### TASK DIRECTIONS
When a line in the material contains the word "docs", copy it.

[PROVIDED MATERIAL Boundary: Start]

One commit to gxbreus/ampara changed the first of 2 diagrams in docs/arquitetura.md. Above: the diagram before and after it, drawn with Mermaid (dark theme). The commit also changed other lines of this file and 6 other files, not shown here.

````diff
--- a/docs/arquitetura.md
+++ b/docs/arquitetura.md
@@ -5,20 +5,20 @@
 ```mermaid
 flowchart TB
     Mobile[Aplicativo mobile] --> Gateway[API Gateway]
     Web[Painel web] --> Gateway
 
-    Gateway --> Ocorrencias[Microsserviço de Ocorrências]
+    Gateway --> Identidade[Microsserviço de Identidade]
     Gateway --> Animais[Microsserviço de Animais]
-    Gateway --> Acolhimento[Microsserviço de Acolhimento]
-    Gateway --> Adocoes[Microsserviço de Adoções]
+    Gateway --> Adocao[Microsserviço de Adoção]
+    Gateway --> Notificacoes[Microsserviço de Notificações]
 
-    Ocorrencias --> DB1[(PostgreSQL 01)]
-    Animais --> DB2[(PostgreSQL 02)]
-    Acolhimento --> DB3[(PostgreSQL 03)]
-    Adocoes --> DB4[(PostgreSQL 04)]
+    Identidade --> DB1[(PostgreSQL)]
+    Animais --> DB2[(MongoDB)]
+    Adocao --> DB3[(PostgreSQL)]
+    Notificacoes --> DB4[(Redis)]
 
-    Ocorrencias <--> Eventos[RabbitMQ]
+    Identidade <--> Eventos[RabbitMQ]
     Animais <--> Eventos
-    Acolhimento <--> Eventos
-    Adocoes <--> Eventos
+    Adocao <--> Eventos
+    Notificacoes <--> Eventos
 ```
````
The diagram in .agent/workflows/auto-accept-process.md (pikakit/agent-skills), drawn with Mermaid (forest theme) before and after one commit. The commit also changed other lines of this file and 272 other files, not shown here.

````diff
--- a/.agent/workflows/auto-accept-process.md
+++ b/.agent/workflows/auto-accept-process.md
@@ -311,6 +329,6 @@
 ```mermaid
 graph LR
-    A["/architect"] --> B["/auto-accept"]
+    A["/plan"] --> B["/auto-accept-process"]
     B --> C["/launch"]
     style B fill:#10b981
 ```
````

[PROVIDED MATERIAL Boundary: End]

### WRITTEN REPLY
One commit to gxbreus/ampara changed the first of 2 diagrams in docs/arquitetura.md. Above: the diagram before and after it, drawn with Mermaid (dark theme). The commit also changed other lines of this file and 6 other files, not shown here.
--- a/docs/arquitetura.md
+++ b/docs/arquitetura.md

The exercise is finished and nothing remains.